Bankruptcy Abuse & Schedule J

The debtor passed the means test but lost a motion to dismiss for abuse of the bankruptcy system.  Schedule J, the debtor’s projected future expenses, showed a monthly excess of $500.  Dollars to doughnuts, the debtor’s bankruptcy lawyer followed the form and the budget provided by the client.  Dismissal resulted.

What happened here?   Two things:  debtor’s lawyer accepted the  categories on the official form as the only allowable expenses.  Then the debtor, either out of inattention or a desire to be seen as living frugally, put minimalist numbers for expenses.  Lawyer doesn’t see the bombshell in having a self declared excess and files the schedule.

How to avoid such disasters?  First, the official form is not an exclusive list of expenses.  Note that there are no categories for vacations, kids school activities, repair and replacement of household goods, pet care, grooming, yard care, etc.  If you look at the elements that make up the IRS standards, you find allowances for housekeeping supplies (cleaners, toilet paper, etc.).  Add those to the Schedule J expenses.   Look at the expense categories on the B-22.  Several of them don’t appear on J.

Local culture and the world view of trustees will color what is seen as acceptable expenses where you practice. But remember that trustees, panel and UST, are only advocates for their position.  They are not the ultimate decision makers;  the judge makes the final call.  Don’t be afraid to present a realistic budget for your client and be prepared to advocate it to the judge.

The second problem is the client who thinks that he gains credibility by proposing a budget that is unrealistically spare.  Consider that the budget here is the yardstick for whether the debtor spends 3-5 years in a Chapter 13.  While a debtor might get by with $75 in health care expenses for a while, chances are that over 5 years, there will be some event that will blow that number as an average monthly expense.  Same scenario for car repairs, clothing, etc.

An effective bankruptcy lawyer is not bound to accept without question the debtor’s figures on these issues.  You can’t replace the client’s input with your own, but the value you add to the process is your critical review of the client’s submission.  Probe and question numbers that seem unrealistic.

I start from the proposition that if my client’s budget leaves a fat figure at the bottom of I and J, I have just challenged the various trustees to contest my client’s right to a Chapter 7 discharge.  A good result for the client is much more likely to result if I put real-world budget numbers on J, and prepare to defend them if necessary.

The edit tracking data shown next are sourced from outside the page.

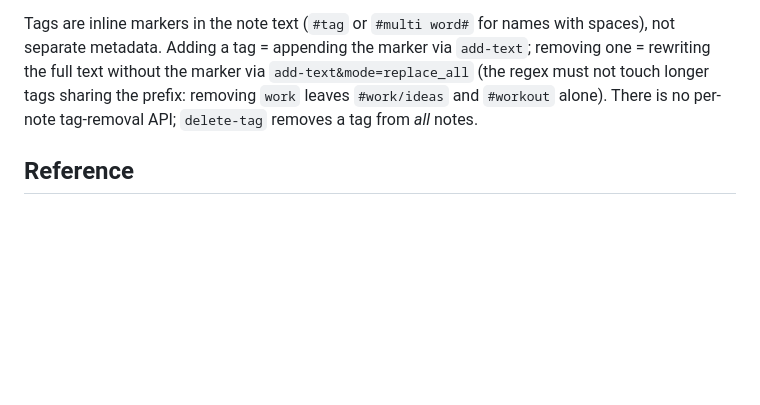
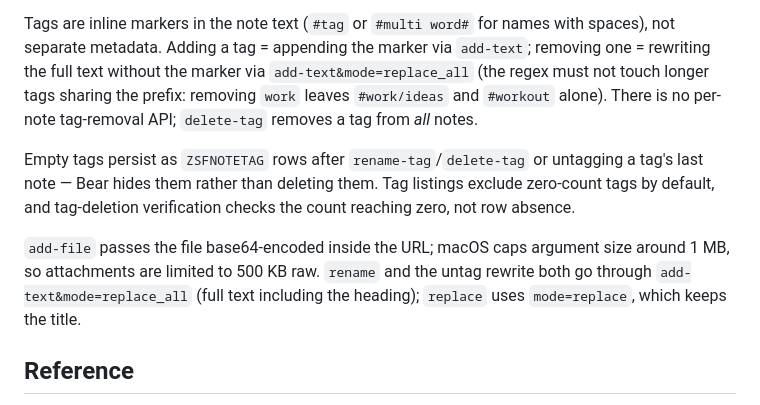
Before and after one commit to michel-tricot/bearcli, a Markdown page: docs/IMPLEMENTATION.md, the part around the change. Drawn GitHub-style; blank space fills up the shorter version.

Commit message:
Document tag-row persistence and attach/rename/replace mechanics
Co-Authored-By: Claude Fable 5 <noreply@anthropic.com>

```diff
--- a/docs/IMPLEMENTATION.md
+++ b/docs/IMPLEMENTATION.md
@@ -160,6 +160,16 @@ with spaces), not separate metadata. Adding a tag = appending the marker via
 prefix: removing `work` leaves `#work/ideas` and `#workout` alone). There is
 no per-note tag-removal API; `delete-tag` removes a tag from *all* notes.
 
+Empty tags persist as `ZSFNOTETAG` rows after `rename-tag`/`delete-tag` or
+untagging a tag's last note — Bear hides them rather than deleting them. Tag
+listings exclude zero-count tags by default, and tag-deletion verification
+checks the count reaching zero, not row absence.
+
+`add-file` passes the file base64-encoded inside the URL; macOS caps argument
+size around 1 MB, so attachments are limited to 500 KB raw. `rename` and the
+untag rewrite both go through `add-text&mode=replace_all` (full text including
+the heading); `replace` uses `mode=replace`, which keeps the title.
+
 ## Reference
 
 Prior art: [sandip-mane/bear-github-sync](https://github.com/sandip-mane/bear-github-sync)
```
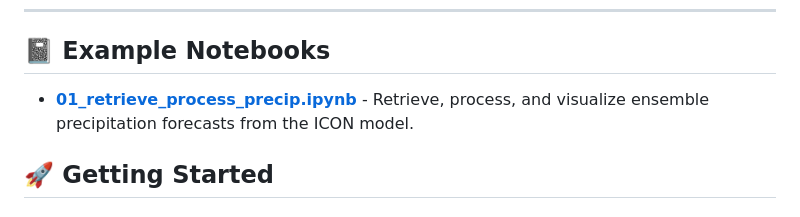
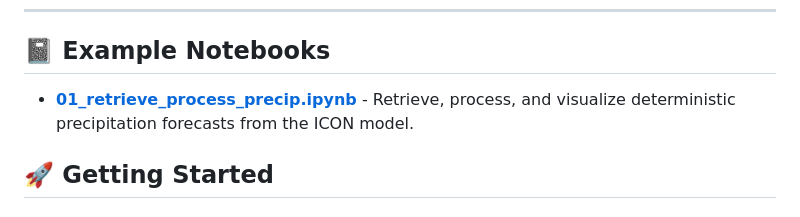
Before and after one commit to wipfli/lowlevelwind, a Markdown page: README.md, the part around the change. Rendered like a GitHub page.

Commit message:
replace ensemble with deterministic

```diff
--- a/README.md
+++ b/README.md
@@ -13,7 +13,7 @@ This repository provides Jupyter notebook examples for accessing and processing
 
 ## 📓 Example Notebooks
 
-- [**01_retrieve_process_precip.ipynb**](01_retrieve_process_precip.ipynb) - Retrieve, process, and visualize ensemble precipitation forecasts from the ICON model.
+- [**01_retrieve_process_precip.ipynb**](01_retrieve_process_precip.ipynb) - Retrieve, process, and visualize deterministic precipitation forecasts from the ICON model.
 
 ## 🚀 Getting Started
 
```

  1. At the beginning of practicing bankruptcy I did not question the numbers my clients put down, not realizing that sometimes clients are thinking “what numbers are they looking for” instead of listing expenses that reflect reality.

  2. You mention vacations as an example of missed expense. How do you advocate a vacation for someone who is filing for bankruptcy? I think that will attract more attention from the trustee and the judge than it’s worth.

  3. Cathy Moran says

    Fold it into recreation. Or just list it up front and let the UST advocate for five years without a break! I don’t think you can justify foreign travel or a cruise, but a camping trip or a tour by car doesn’t offend. Do you think your debtors aren’t taking some sort of vacation now?

    My point is that if you leave a hunk of money on the bottom line, you will draw more trouble than the fight over what kind a vacation a debtor gets.

  4. Listing cigarettes on Schedule J can get some nice comments too.

  5. Cathy…you are a gem! I just wish you had a formal practical course for beginning attorneys!

  6. Michel Olivier says

    What standard is used by the Court in a Chap 11 Bankruptcy for determining ability to pay debts? Is it the amount of discretionary income or the amount of disposable income? Is the judge more dikely to deny an application if there is money left over after taxes and bills are paid, or if there is none?

    Thank you.

  7. I currently have a client-to-be who has special expenses for her medical condition (I know, should be no problem) but also has other seemingly-high expense items.

    What are the criteria by which expenses should be judged?

    What are the mechanics of this? Who would object and when? Then what?

  8. Cathy Moran, Esq. says

    Start with the B-22. Is there disposable income shown at the bottom of the form? My beginning argument is that the means test is supposed to replace the world view of each bankruptcy judge as to what is reasonable.

    Are the “seemingly high expenses” discretionary? Are they indicative of an indulgent lifestyle? These things aren’t seen in a vacuum.

    It is usually the UST who reviewed income/expense issues for a possible abuse challenge. If there is a resulting dispute, it can take the form of either proving up the reality of the expenses and it’s necessity, or a higher order of fight about whether the debtor gets to spend her money that way AND discharge her debts.

  9. Brian T. Pedigo, Esq. says

    Cathy, great post. This is going to be useful for a current case of mine. Thank you.

  10. Anieca G. says

    Thanks for the info, very helpful. BTW, if anyone needs to fill out a “2007 Bankruptcy B6J”, I found a blank form here: “” and also here “form 6 J